Senior Kenia Rivera remembers that Monday night vividly, wondering if the tent she was sleeping in would collapse, as heavy rain pounded away at the thin roof. Luckily it stood strong. This happened on what was the first night of Bridgewater State University’s Tent City, organized each November by the university’s student-run Social Justice League to raise awareness about homelessness.
Students support the cause by living for one week in tents erected outside the university’s Rondileau Campus Center, foregoing modern conveniences -- cell phones, iPods and showering -- and eating meals at a mock soup kitchen in the center’s cafeteria. Meanwhile, they keep up with their coursework and collect money for charities and local shelters.
This year’s 6th annual event, held from Nov. 12-16, saw approximately 30 participants. Many other campus and community members stopped by to learn and listen to several guest speakers, which included: reps from Schools on Wheels, A New Day women's cisis center, and Father Bill's/Mainspring homeless shelter, as well as Dr. Michelle Wakin, founding chair of the BSU Task Force to End Homelessness, and Dr. Jonathan White, associate professor of sociology.

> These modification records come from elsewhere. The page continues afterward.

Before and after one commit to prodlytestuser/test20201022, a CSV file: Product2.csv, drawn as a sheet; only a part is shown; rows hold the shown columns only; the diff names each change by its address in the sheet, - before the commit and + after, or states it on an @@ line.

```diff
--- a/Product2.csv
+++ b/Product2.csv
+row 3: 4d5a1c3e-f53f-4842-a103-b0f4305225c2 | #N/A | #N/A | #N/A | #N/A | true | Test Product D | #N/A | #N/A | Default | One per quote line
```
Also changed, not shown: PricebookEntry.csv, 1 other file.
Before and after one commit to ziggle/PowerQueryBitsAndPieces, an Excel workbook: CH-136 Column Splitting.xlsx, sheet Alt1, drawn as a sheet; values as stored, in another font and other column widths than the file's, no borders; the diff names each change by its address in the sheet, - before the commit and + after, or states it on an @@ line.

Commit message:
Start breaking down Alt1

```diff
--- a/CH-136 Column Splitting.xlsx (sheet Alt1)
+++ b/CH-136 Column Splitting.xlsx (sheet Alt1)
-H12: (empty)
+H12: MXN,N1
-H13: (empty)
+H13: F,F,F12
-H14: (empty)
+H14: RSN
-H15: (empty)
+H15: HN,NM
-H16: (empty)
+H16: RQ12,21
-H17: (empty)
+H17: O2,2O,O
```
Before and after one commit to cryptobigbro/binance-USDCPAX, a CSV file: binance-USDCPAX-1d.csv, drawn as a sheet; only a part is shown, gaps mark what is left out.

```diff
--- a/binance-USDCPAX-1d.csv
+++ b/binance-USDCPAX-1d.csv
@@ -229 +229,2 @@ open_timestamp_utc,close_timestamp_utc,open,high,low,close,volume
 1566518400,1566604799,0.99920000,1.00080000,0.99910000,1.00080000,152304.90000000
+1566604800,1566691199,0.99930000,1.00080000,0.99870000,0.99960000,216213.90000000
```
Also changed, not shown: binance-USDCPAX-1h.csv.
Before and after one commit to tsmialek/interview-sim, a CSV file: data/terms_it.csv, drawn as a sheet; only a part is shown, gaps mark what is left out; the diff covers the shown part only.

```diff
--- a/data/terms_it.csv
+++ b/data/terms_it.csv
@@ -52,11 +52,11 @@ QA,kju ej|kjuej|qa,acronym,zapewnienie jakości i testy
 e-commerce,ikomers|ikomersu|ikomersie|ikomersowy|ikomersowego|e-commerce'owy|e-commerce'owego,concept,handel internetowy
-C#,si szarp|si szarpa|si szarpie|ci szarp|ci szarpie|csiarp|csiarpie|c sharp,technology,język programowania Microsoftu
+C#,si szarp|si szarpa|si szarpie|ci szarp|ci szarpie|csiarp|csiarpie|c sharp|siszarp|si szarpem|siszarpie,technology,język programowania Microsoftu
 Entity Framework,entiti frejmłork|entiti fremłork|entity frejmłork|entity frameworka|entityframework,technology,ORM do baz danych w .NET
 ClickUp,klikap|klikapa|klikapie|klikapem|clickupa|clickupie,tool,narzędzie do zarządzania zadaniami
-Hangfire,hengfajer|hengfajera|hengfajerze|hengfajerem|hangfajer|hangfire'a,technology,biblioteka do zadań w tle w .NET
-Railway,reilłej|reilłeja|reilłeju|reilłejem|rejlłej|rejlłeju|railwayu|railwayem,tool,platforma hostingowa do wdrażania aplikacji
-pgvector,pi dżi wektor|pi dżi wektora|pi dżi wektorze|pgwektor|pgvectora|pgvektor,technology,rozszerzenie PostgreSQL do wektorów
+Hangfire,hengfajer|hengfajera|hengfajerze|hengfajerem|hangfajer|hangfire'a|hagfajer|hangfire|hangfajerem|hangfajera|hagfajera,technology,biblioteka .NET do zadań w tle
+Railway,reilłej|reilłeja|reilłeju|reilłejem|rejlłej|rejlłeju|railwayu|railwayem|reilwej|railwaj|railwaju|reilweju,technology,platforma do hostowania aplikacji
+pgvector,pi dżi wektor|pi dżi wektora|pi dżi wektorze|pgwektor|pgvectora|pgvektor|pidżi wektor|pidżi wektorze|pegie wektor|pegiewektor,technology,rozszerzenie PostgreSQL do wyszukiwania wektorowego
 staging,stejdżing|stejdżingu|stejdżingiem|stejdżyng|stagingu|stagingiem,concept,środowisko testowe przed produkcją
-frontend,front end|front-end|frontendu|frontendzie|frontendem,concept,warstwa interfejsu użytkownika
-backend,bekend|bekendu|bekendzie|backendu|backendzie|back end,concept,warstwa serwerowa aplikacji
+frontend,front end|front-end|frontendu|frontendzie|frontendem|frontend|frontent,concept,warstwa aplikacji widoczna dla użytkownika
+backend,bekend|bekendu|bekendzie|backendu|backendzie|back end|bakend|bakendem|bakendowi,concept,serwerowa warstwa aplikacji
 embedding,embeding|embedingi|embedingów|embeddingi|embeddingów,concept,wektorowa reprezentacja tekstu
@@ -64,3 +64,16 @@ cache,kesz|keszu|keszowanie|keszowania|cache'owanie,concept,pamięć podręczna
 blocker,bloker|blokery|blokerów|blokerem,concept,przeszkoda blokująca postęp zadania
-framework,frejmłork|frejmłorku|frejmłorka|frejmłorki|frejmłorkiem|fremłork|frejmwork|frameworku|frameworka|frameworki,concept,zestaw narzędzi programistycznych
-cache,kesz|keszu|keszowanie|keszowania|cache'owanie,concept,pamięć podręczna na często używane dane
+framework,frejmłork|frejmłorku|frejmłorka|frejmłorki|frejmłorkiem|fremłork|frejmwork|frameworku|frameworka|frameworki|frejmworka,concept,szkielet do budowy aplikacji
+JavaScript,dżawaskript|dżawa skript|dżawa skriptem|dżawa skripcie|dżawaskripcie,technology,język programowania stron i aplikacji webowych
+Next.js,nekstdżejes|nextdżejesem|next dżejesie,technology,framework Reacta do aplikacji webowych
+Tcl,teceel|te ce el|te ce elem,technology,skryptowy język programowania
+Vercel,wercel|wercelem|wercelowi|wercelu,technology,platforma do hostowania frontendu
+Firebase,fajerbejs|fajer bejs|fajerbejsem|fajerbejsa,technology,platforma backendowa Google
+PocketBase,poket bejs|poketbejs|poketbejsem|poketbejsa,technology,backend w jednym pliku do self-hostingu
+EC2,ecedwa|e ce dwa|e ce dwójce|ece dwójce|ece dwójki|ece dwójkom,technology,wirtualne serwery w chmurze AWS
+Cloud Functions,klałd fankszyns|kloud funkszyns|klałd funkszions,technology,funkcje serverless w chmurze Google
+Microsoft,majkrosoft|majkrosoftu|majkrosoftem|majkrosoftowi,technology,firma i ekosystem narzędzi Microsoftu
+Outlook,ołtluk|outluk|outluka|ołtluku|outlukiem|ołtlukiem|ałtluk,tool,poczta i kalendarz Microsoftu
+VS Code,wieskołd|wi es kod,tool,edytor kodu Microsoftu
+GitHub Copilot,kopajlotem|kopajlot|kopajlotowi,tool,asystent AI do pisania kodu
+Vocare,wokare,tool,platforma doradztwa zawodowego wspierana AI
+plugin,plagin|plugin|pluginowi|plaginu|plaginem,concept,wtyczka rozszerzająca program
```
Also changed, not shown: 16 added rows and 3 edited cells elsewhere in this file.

Ms. Rivera of Lawrence, a three-year Tent City veteran, is chair of the event’s planning committee. We caught up with the student and got her thoughts on the event and its impact.
Q: What is the aim of Tent City?
A: The aim is to raise awareness and create change, locally and globally. It is not about having students experience homelessness first-hand. It’s an in-your-face demonstration about the harsh realities of homelessness. That’s why it’s set up right outside the campus center. It gets people’s attention. And when it comes to homelessness, there are stigmas, and negative connotations attached. We also want to shatter stereotypes. In addition, we raised money this year for School on Wheels. Basically, we want people to empathize and stay out in solidarity with homeless people.
Q: Why is the event important?
A: Homelessness is a huge problem, locally and globally. It was coincidental that it fell near Veteran’s Day. We had discussions about the many vets who are still homeless. Tent City is a big learning experience. Not only does it raise awareness through our participants and guest speakers, but the event empowers students to make a change. Students are leaving the experience with more knowledge and ready to go out and make a change. It can be a rough experience, but no one leaves with a feeling of hopelessness. They leave wanting to do more. The students also learn a sense of community and about the fundamentals of grass-roots activism.
Q: How does the public react to the event?
A: We get mixed reactions. Some people love what we do, others criticize it. But we feel that no matter what, we can get people talking about the issues. We encourage people to come by, even if they don’t agree with what we’re doing, so they can open up discussion. They leave knowing more than before they came. At the end of the day, you’re still talking about it. In that way, we’re still getting people’s attention.
Q: You’ve done Tent City for three years. How has it changed you?
A: My first year, I was just learning. Second year, I felt more empowered to stand up for the cause and raise awareness. Now, I’ve taken on a teacher’s role. That’s the course we want participants to take. They start out learning about the issues, and then they become teachers and take on leadership roles. You start to realize one person can make a difference. You go tell one other person and get that person involved. That person then gets someone else involved, and so on. That’s how change occurs. It’s like a domino effect. One person empowers another and change spreads in such a positive way.
(Rob Matheson, '07, G '12, University News)